Beginning with Christianity this relationship between religion and society began to weaken as the arenas of social interaction that form the basis of all social change grew at an accelerating rate in the modern world. Just as the relationship between culture and society is different in the globalising world of today than in earlier periods of history, or in small isolated non-literate communities such as the Australian Aborigines, so the need for an extension of culture into understandings that became known as religion, is very different and is satisfied in different ways.

I have attempted to show not only that everything in religion is related to our sociality, but that in order to understand our sociality, and how and why it should generate these very varied and continuously changing religious products it is necessary to bring in all the other academic disciplines that impinge in one way or another on the human condition: explaining our habitat and way of life, our biology and evolution, our culture, language and history, and the way all these factors in our experience are in constant change. This was never possible until the advent of Big History.


Christian D. 2004. Maps of Time.
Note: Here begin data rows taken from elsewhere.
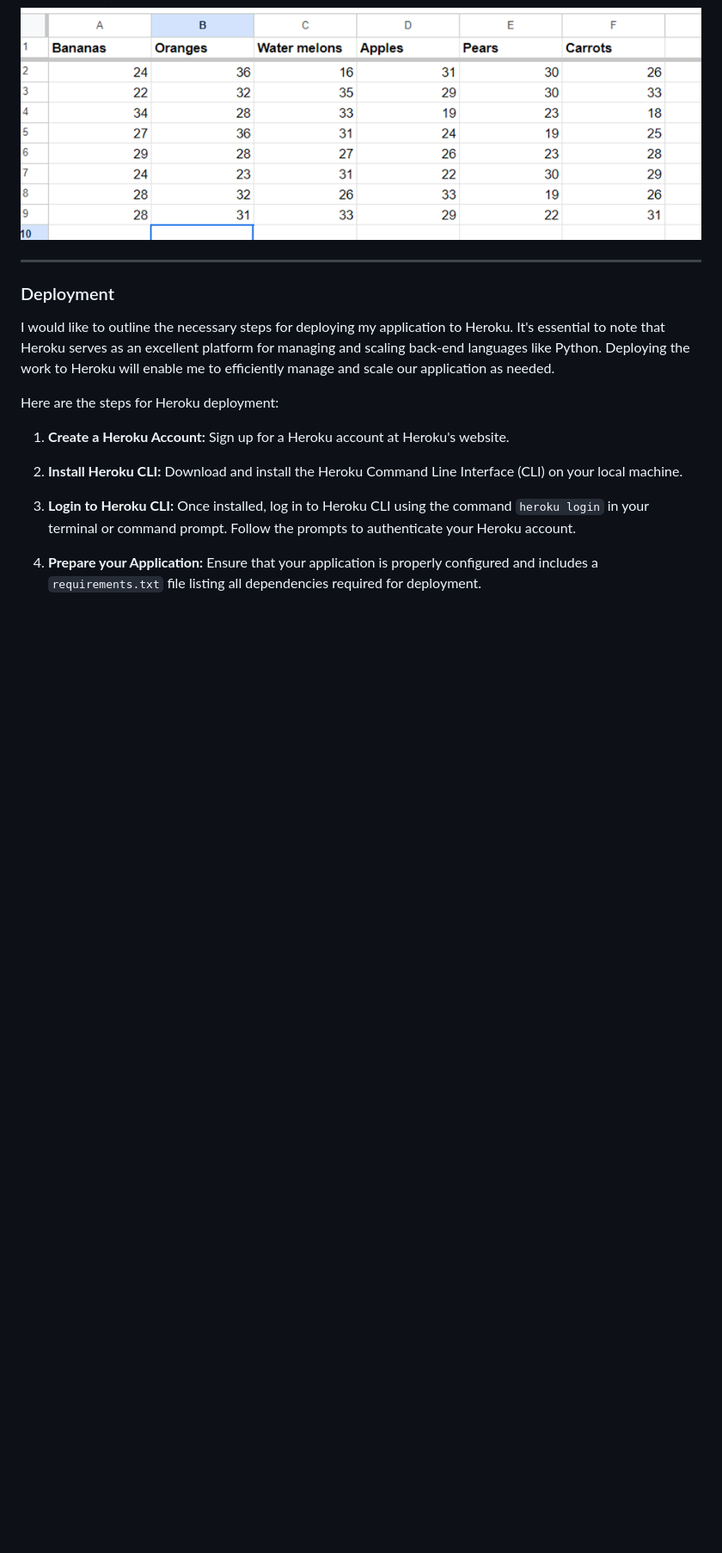
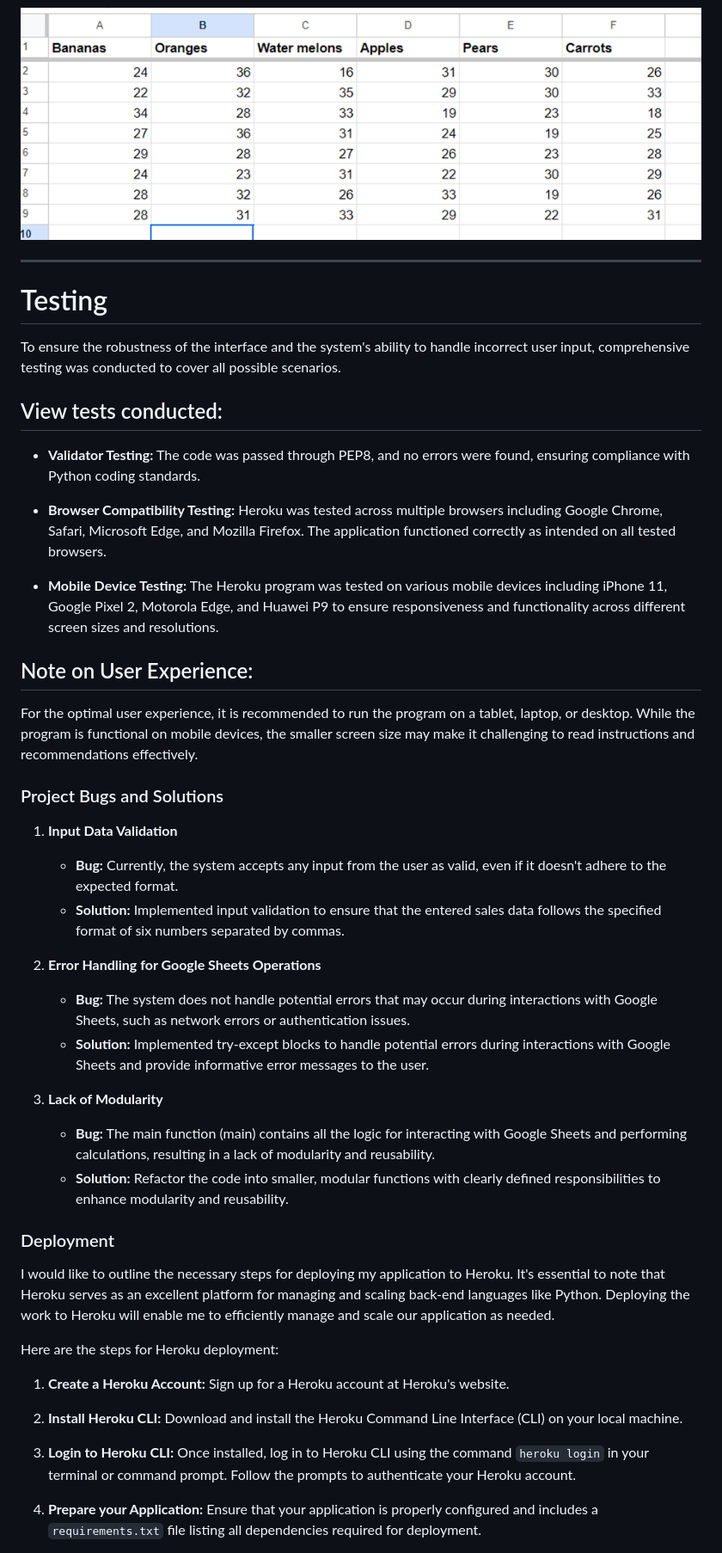
Before and after one commit to tochi-bot/LoveFruits, a Markdown page: README.md, the part around the change. Shown: that part at 86% size. Rendered like a GitHub page; blank space fills up the shorter version.

Commit message:
Add testing,debugs and solutions

```diff
--- a/README.md
+++ b/README.md
@@ -52,7 +52,34 @@ The worksheet serves as a repository for historical data entries as well as the
 ![Worksheet Overview: Stock](image-2.png)
 
 ---
+# Testing
 
+To ensure the robustness of the interface and the system's ability to handle incorrect user input, comprehensive testing was conducted to cover all possible scenarios.
+
+## View tests conducted:
+
+- **Validator Testing:** The code was passed through PEP8, and no errors were found, ensuring compliance with Python coding standards.
+
+- **Browser Compatibility Testing:** Heroku was tested across multiple browsers including Google Chrome, Safari, Microsoft Edge, and Mozilla Firefox. The application functioned correctly as intended on all tested browsers.
+
+- **Mobile Device Testing:** The Heroku program was tested on various mobile devices including iPhone 11, Google Pixel 2, Motorola Edge, and Huawei P9 to ensure responsiveness and functionality across different screen sizes and resolutions.
+
+## Note on User Experience:
+
+For the optimal user experience, it is recommended to run the program on a tablet, laptop, or desktop. While the program is functional on mobile devices, the smaller screen size may make it challenging to read instructions and recommendations effectively.
+### Project Bugs and Solutions
+
+1. **Input Data Validation**
+   - **Bug:** Currently, the system accepts any input from the user as valid, even if it doesn't adhere to the expected format.
+   - **Solution:** Implemented input validation to ensure that the entered sales data follows the specified format of six numbers separated by commas.
+
+2. **Error Handling for Google Sheets Operations**
+   - **Bug:** The system does not handle potential errors that may occur during interactions with Google Sheets, such as network errors or authentication issues.
+   - **Solution:** Implemented try-except blocks to handle potential errors during interactions with Google Sheets and provide informative error messages to the user.
+
+3. **Lack of Modularity**
+   - **Bug:** The main function (main) contains all the logic for interacting with Google Sheets and performing calculations, resulting in a lack of modularity and reusability.
+   - **Solution:** Refactor the code into smaller, modular functions with clearly defined responsibilities to enhance modularity and reusability.
 ### Deployment
 
 I would like to outline the necessary steps for deploying my application to Heroku. It's essential to note that Heroku serves as an excellent platform for managing and scaling back-end languages like Python. Deploying the work to Heroku will enable me to efficiently manage and scale our application as needed.
```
Los Angeles: University of California Press.

Jaspers K. 1953. The Origin and Goal of History. London: Routledge & K. Paul.

Newberg A. B., d'Aquili E. G., and Rause V. 2002. Why God won't Go Away: Brain Science and the Biology of Belief. New York: Ballantine.

Spooner B. (Ed.) 2015. Globalization: The Crucial Phase. Philadelphia: University of Pennsylvania Press for the Penn Museum of Archaeology and Anthropology.

Wilson E. O. 1971. The Insect Societies. Cambridge, MA: Harvard University Press.

[1] Which may explain why the Society of Friends (otherwise known as Quakers), which began in mid-17th century England as the most radical of a plethora of non-conformist Protestant movements, among whom Gerrard Winstanley in 1651 preached ‘the Republic of Heaven’, began in several of its Meetings a few years ago to spawn subgroups of ‘Non-Theists’.

[2] Jaspers observed that all the major philosophical and religious teachings in world history began with Confucius, Gautama (the Buddha), Socrates, Zoroaster and others within the period from 800 to 200 BCE.